I will employ the language and approach of the “tactical survey” to offer a new set of conceptual tools for understanding augmented protest and revolution. It is my aim that they prove useful for activists as well as academics and journalists following Occupy Wall Street and similar movements. This first part focuses on the intersections of transparency, social media, privilege, and public depictions of protest. Part 2 will cover the utilization of corporate technological systems (e.g. Apple products, Twitter) and building alternatives to those systems (e.g. Vibe, Diaspora). These tactics are forged from observations (first hand and otherwise) of the #OWS movement. They are intentionally abstract, because they are menat to apply to a wide range of instances and scenarios. (more…)
I'm pretty bad at unpacking from conferences...
Unlike my fellow Cyborgologists, who are based in sociology departments, I am working towards a Ph.D in an interdisciplinary field called Science and Technology Studies (STS). The field emerged in the late 60s amongst (and directly influenced by) the environmental movement, the anti-nuke movement, and second wave feminism. Today STS is an established field with departments all around the world. The interdisciplinary nature of the field makes it difficult to have one single umbrella conference, but the closest we get is the annual Meeting of the Society for
the Social Studies of Science, or simply “4S.” The conference has panels on a wide variety of topics including, “(Re)Inventing the Internet: New Forms of Agency“, “Evidence on Trial: Experts, Judges and Public Reason“, and “Reproductive and Contraceptive Technologies: Shifting Subjectivities and Contemporary Lives“. There are also two sister conferences that happen simultaneously at nearby hotels: The Society for the History of Technology (SHOT) and the History of Science Society (HSS). While the conference was enjoyable, and the talks were fascinating, I was left wondering if STS is up to the task of changing how we talk about technology, science, and innovation. (more…)

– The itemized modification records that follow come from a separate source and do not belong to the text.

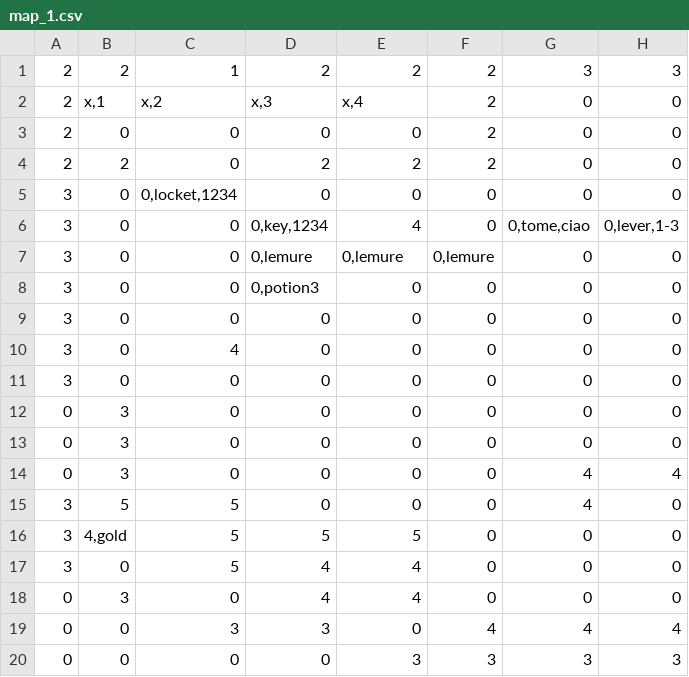
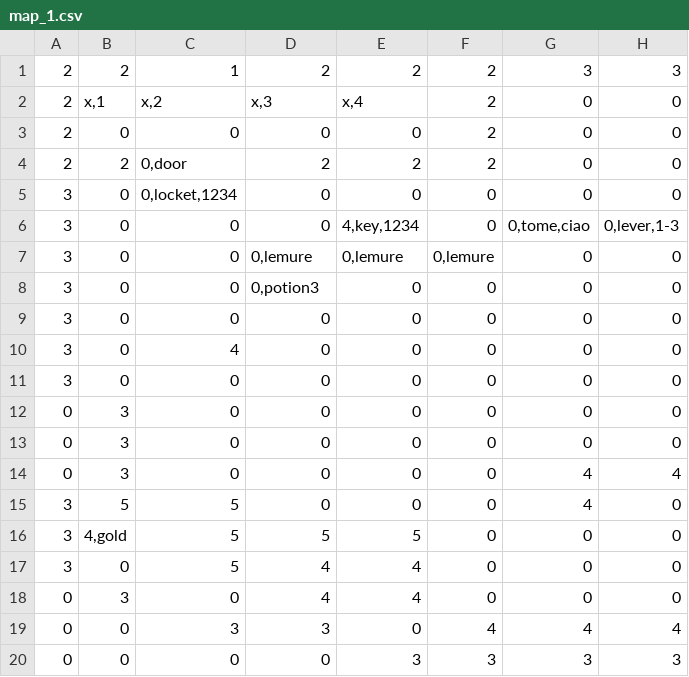
Before and after one commit to LucaGGE/Azoth-Blackguard, a CSV file: modding/map_1.csv, drawn as a sheet; only a part is shown; the diff names each change by its address in the sheet, - before the commit and + after, or states it on an @@ line.

```diff
--- a/modding/map_1.csv
+++ b/modding/map_1.csv
-C4: 0
+C4: 0,door
-D6: 0,key,1234
+D6: 0
-E6: 4
+E6: 4,key,1234
```
Also changed, not shown: modding/blueprints.csv, 6 other files.
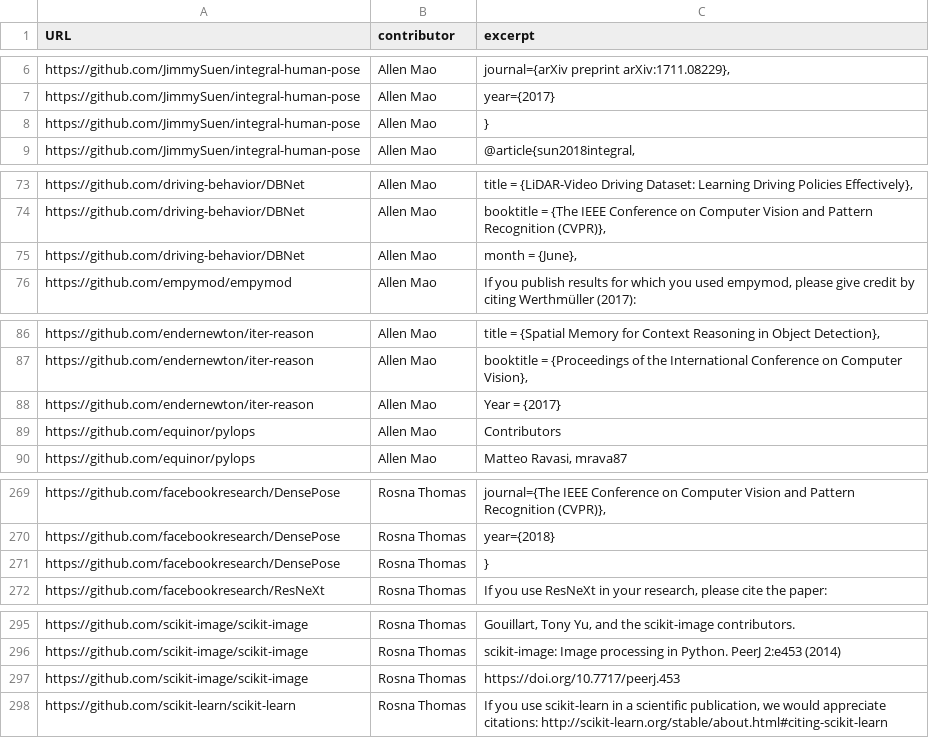
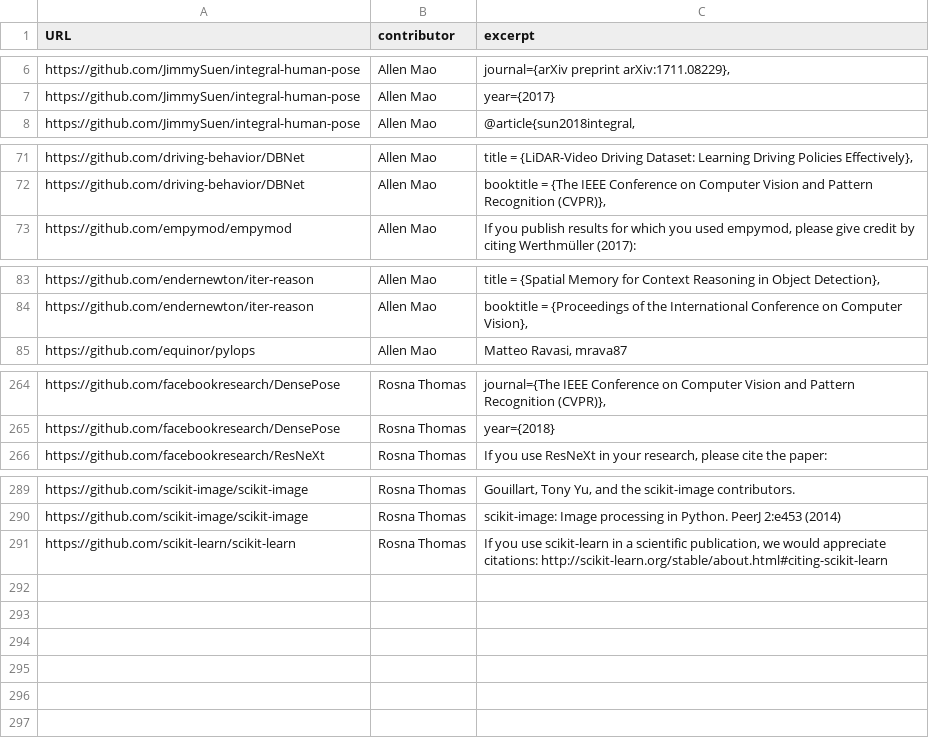
Before and after one commit to KnowledgeCaptureAndDiscovery/somef, a CSV file: experiments/training_corpus/citation.csv, drawn as a sheet; only a part is shown, gaps mark what is left out; the diff covers the shown part only.

```diff
--- a/experiments/training_corpus/citation.csv
+++ b/experiments/training_corpus/citation.csv
@@ -7,3 +7,2 @@ https://github.com/JimmySuen/integral-human-pose,Allen Mao,"journal={arXiv prepr
 https://github.com/JimmySuen/integral-human-pose,Allen Mao,year={2017}
-https://github.com/JimmySuen/integral-human-pose,Allen Mao,}
 https://github.com/JimmySuen/integral-human-pose,Allen Mao,"@article{sun2018integral,"
@@ -74,3 +72,2 @@ https://github.com/driving-behavior/DBNet,Allen Mao,"title = {LiDAR-Video Drivin
 https://github.com/driving-behavior/DBNet,Allen Mao,"booktitle = {The IEEE Conference on Computer Vision and Pattern Recognition (CVPR)},"
-https://github.com/driving-behavior/DBNet,Allen Mao,"month = {June},"
 https://github.com/empymod/empymod,Allen Mao,"If you publish results for which you used empymod, please give credit by citing Werthmüller (2017):"
@@ -87,4 +84,2 @@ https://github.com/endernewton/iter-reason,Allen Mao,"title = {Spatial Memory fo
 https://github.com/endernewton/iter-reason,Allen Mao,"booktitle = {Proceedings of the International Conference on Computer Vision},"
-https://github.com/endernewton/iter-reason,Allen Mao,Year = {2017}
-https://github.com/equinor/pylops,Allen Mao,Contributors
 https://github.com/equinor/pylops,Allen Mao,"Matteo Ravasi, mrava87"
@@ -270,3 +265,2 @@ https://github.com/facebookresearch/DensePose,Rosna Thomas,"  journal={The IEEE
 https://github.com/facebookresearch/DensePose,Rosna Thomas,  year={2018}
-https://github.com/facebookresearch/DensePose,Rosna Thomas,  }
 https://github.com/facebookresearch/ResNeXt,Rosna Thomas,"If you use ResNeXt in your research, please cite the paper:"
@@ -296,3 +290,2 @@ https://github.com/scikit-image/scikit-image,Rosna Thomas,"Gouillart, Tony Yu, a
 https://github.com/scikit-image/scikit-image,Rosna Thomas,scikit-image: Image processing in Python. PeerJ 2:e453 (2014)
-https://github.com/scikit-image/scikit-image,Rosna Thomas,https://doi.org/10.7717/peerj.453
 https://github.com/scikit-learn/scikit-learn,Rosna Thomas,"If you use scikit-learn in a scientific publication, we would appreciate citations: http://scikit-learn.org/stable/about.html#citing-scikit-learn"
```
Also changed, not shown: 1 removed row elsewhere in this file, experiments/training_corpus/description.csv, experiments/training_corpus/installation.csv, 10 other files.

On September 18th, 2011, Barry Wellman, the early and rather prescient scholar of the Internet, posed a somewhat tongue-in-cheek question to the Communication and Information Technology Section of the American Sociology Association (CITASA): “‘Critical’ – aren’t we all?” This post was precipitated by a call for papers for special issue of tripleC entitled Marx is Back: The Importance of Marxist Theory and Research for Critical Communication Studies Today (no affiliation with the author). Specifically, the call invited papers that address (my emphasis):
what it means to ask Marx’s questions in 21st century informational capitalism, how Marxian theory can be used for critically analyzing and transforming media and communication today, and what the implications of the revival of the interest in Marx are for the field of Media and Communication Studies.
Shortly after it was sent, Wellman responded to the call, saying:
Not meant personally, but the use of the word “critical” by a subset of scholars always bothers me as leading to unconscious smugness? If I’m “critical”, your lot isn’t? Who, except flacks and twerps, isn’t critical? Can we criticize the criticalists?
This sparked a debate over the utility and appropriateness of the phrase “critical theory.” Critics of the phrase raise the following objections: (more…)